Personality wise, they are spreadsheet sifters, forever knowing where their investments are successful and where they need to improve on their return – especially when it comes to property equity.
They purchase houses, but do not always make them homes, but investments instead.
And finally, there is the enthusiastic explorer, who always checks to see where they can move now with a dramatically different location at the same cost.
They spent their time researching faraway places that are not always practical. Explorers don’t tend to live within their means and are always planning their next adventure in the property market.
Which property search personality are you?
Plans for a ‘floating village’ in London will include the right for homeowners to extend their properties, it has been revealed.
The village in London’s Royal Docks was announced by the Mayor Boris Johnson earlier this year, with the aim of transforming the 15 acres of water with homes, restaurants and bars.
And today, the Mayor’s office exclusively told Zoopla that anyone who buys a property on the site will be able to apply to the borough for planning permission.
“Homeowners would have to apply to the borough for planning permission as per normal procedures when people want to build extensions,” a spokesman for the Mayor’s office said.
With the city running out of places to live, the project is seen as a welcome addition to the capital, with London’s Mayor Boris Johnson describing it as having ‘the potential to become one of the most sought after addresses in the capital”.
A total of 50 homes are expected to be built, with their bases being constructed off-site and then transported by water into place – the planning application for which will be submitted to Newham Council in the spring next year.
A floating walkway will lead back to land, where the city plans a much larger development with tens of thousands of homes.

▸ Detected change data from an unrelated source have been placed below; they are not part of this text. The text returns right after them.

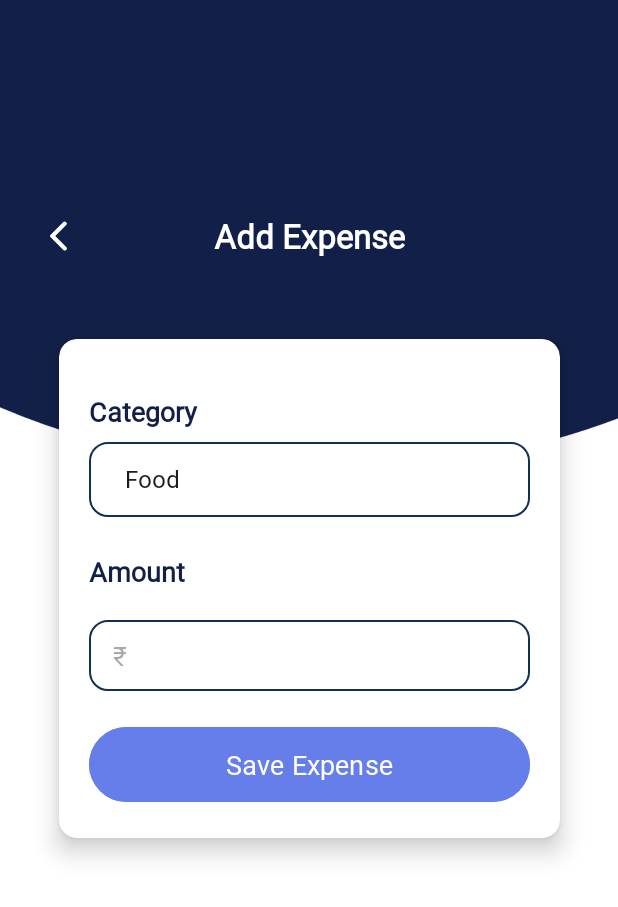
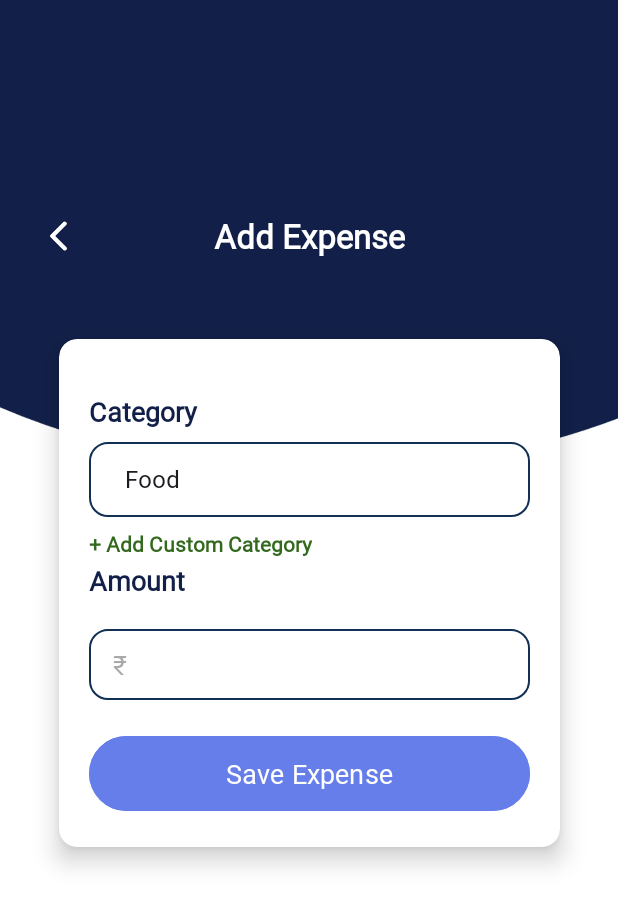
Before and after one commit to harpreet-03/MyBudget, an Android app: the AddExpense screen opened directly, with no data from a screen before it, on a phone screen of 412 x 824 dp. Shown: the top 907 px of the screen. Run offline under Robolectric (Android 15) with nearby library versions, the phone set to English and light mode, and no system bars.

Commit message:
UI Improvements

```diff
--- a/app/src/main/java/com/example/mybudget/AddExpense.kt
+++ b/app/src/main/java/com/example/mybudget/AddExpense.kt
@@ -7,11 +7,17 @@ import androidx.appcompat.app.AppCompatActivity
 
 class AddExpense : AppCompatActivity() {
 
+    private lateinit var categorySpinner: Spinner
+    private lateinit var customCategoryText: TextView
+    private lateinit var adapter: ArrayAdapter<String>
+    private val categoryList = arrayListOf("Food", "Travel", "Shopping", "Bills", "Entertainment", "Health", "Grocery", "Education", "Others")
+
     override fun onCreate(savedInstanceState: Bundle?) {
         super.onCreate(savedInstanceState)
         setContentView(R.layout.activity_add_expense)
 
-        val categorySpinner = findViewById<Spinner>(R.id.categorySpinner)
+        categorySpinner = findViewById(R.id.categorySpinner)
+        customCategoryText = findViewById(R.id.customCategoryText)
         val etAmount = findViewById<EditText>(R.id.amountInput)
         val btnSave = findViewById<Button>(R.id.btnSave)
         val leftIcon = findViewById<ImageView>(R.id.leftIcon)
@@ -23,10 +29,12 @@ class AddExpense : AppCompatActivity() {
             finish()
         }
 
-        // Set up category options in the spinner
-        val categories = arrayOf("Food", "Travel", "Shopping", "Bills", "Entertainment", "Health", "Grocery", "Education", "Others")
-        val adapter = ArrayAdapter(this, android.R.layout.simple_spinner_dropdown_item, categories)
+        adapter = ArrayAdapter(this, android.R.layout.simple_spinner_dropdown_item, categoryList)
         categorySpinner.adapter = adapter
+
+        customCategoryText.setOnClickListener {
+            showCustomCategoryDialog()
+        }
 
         val dbHelper = ExpenseDatabaseHelper(this)
 
@@ -54,4 +62,29 @@ class AddExpense : AppCompatActivity() {
             }
         }
     }
+
+    private fun showCustomCategoryDialog() {
+        val builder = androidx.appcompat.app.AlertDialog.Builder(this)
+        builder.setTitle("Add Custom Category")
+
+        val input = EditText(this)
+        input.hint = "Enter category"
+        builder.setView(input)
+
+        builder.setPositiveButton("Add") { dialog, _ ->
+            val newCategory = input.text.toString().trim()
+            if (newCategory.isNotEmpty()) {
+                categoryList.add(newCategory)
+                adapter.notifyDataSetChanged()
+                categorySpinner.setSelection(categoryList.size - 1)
+            }
+            dialog.dismiss()
+        }
+
+        builder.setNegativeButton("Cancel") { dialog, _ ->
+            dialog.cancel()
+        }
+
+        builder.show()
+    }
 }
--- a/app/src/main/res/layout/activity_add_expense.xml
+++ b/app/src/main/res/layout/activity_add_expense.xml
@@ -79,6 +79,19 @@
                 app:layout_constraintStart_toStartOf="parent"
                 app:layout_constraintTop_toTopOf="parent" />
 
+            <TextView
+                android:id="@+id/customCategoryText"
+                android:layout_width="wrap_content"
+                android:layout_height="wrap_content"
+                android:layout_marginTop="8dp"
+                android:text="+ Add Custom Category"
+                android:textColor="#33691E"
+                android:textStyle="bold"
+                android:clickable="true"
+                android:focusable="true"
+                app:layout_constraintStart_toStartOf="parent"
+                app:layout_constraintTop_toBottomOf="@id/categorySpinner" />
+
 
             <Spinner
                 android:id="@+id/categorySpinner"
@@ -96,7 +109,7 @@
                 android:id="@+id/textView4"
                 android:layout_width="wrap_content"
                 android:layout_height="wrap_content"
-                android:layout_marginTop="24dp"
+                android:layout_marginTop="30dp"
                 android:text="Amount"
                 android:textColor="#122049"
                 style="@style/SFTextMedium"
@@ -119,6 +132,8 @@
                 app:layout_constraintStart_toStartOf="parent"
                 app:layout_constraintTop_toBottomOf="@id/textView4" />
 
+
+
             <Button
                 android:id="@+id/btnSave"
                 style="@style/SFTextMedium"
```
Also changed, not shown: app/src/main/res/drawable/oval_bottom_nav_bg.xml (added, +14 -0 lines), app/src/main/res/layout/activity_home_dash_board.xml (+16 -21 lines).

In the past, the Royal Docks have serviced hundreds of cargo and passenger ships each day. But they have not been in use for several decades and so it is hoped that the floating village will restore London’s docklands to their former glory.